-- Opening Marker --
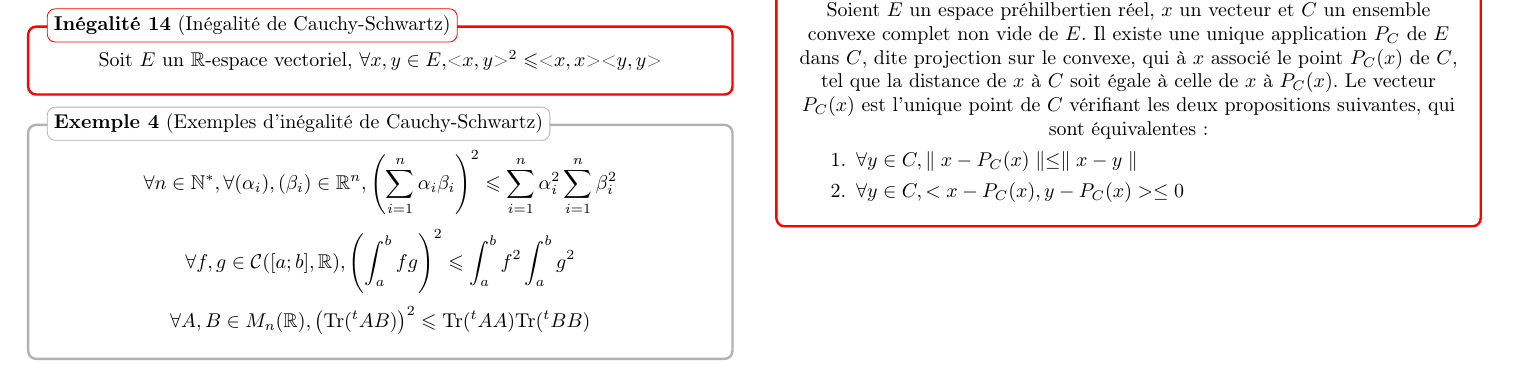
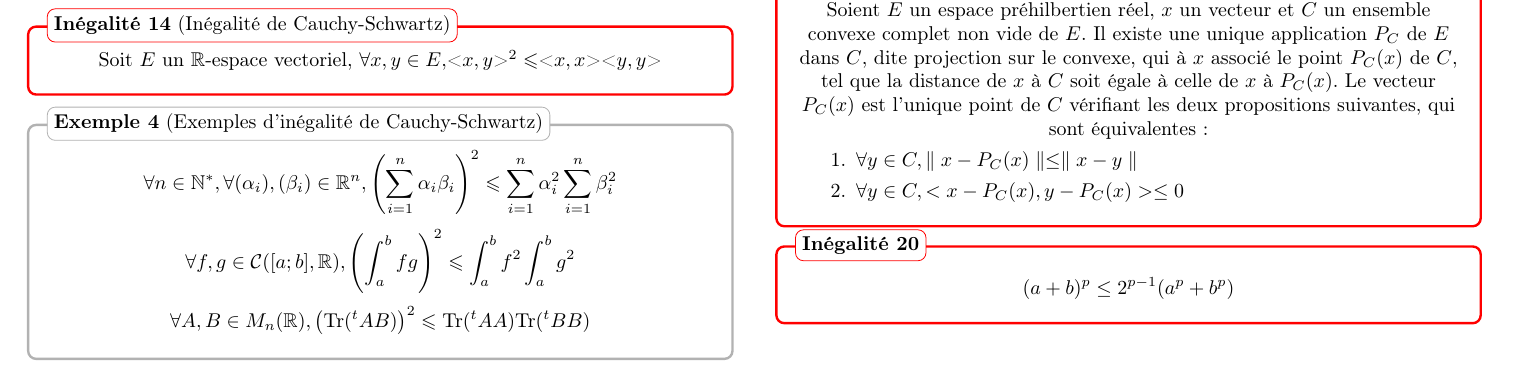
Before and after one commit to Guepardow/Fiches_LaTeX, a LaTeX document (Inegalite/inegalite.tex): part of page 2 of 2, cut so that both start at the same text. Compiled offline with pdfLaTeX.

Commit message:
Rajout de (a+b)^p

```diff
--- a/Inegalite/inegalite.tex
+++ b/Inegalite/inegalite.tex
@@ -218,5 +218,8 @@ Il existe une unique application $P_C$ de $E$ dans $C$, dite projection sur le c
 \end{center}
 \end{ine}
 
+\begin{ine}[]
+$$(a+b)^p \leq 2^{p-1} (a^p+b^p)$$
+\end{ine}
 
 \end{document}
```
Also changed, not shown: Inegalite/inegalite.pdf.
-- Closing Marker --
• [What you have to do] Restate the data above word for word. Do not include the images.

• [The answer]
Before and after one commit to Guepardow/Fiches_LaTeX, a LaTeX document (Inegalite/inegalite.tex): part of page 2 of 2, cut so that both start at the same text. Compiled offline with pdfLaTeX.

Commit message:
Rajout de (a+b)^p

```diff
--- a/Inegalite/inegalite.tex
+++ b/Inegalite/inegalite.tex
@@ -218,5 +218,8 @@ Il existe une unique application $P_C$ de $E$ dans $C$, dite projection sur le c
 \end{center}
 \end{ine}
 
+\begin{ine}[]
+$$(a+b)^p \leq 2^{p-1} (a^p+b^p)$$
+\end{ine}
 
 \end{document}
```
Also changed, not shown: Inegalite/inegalite.pdf.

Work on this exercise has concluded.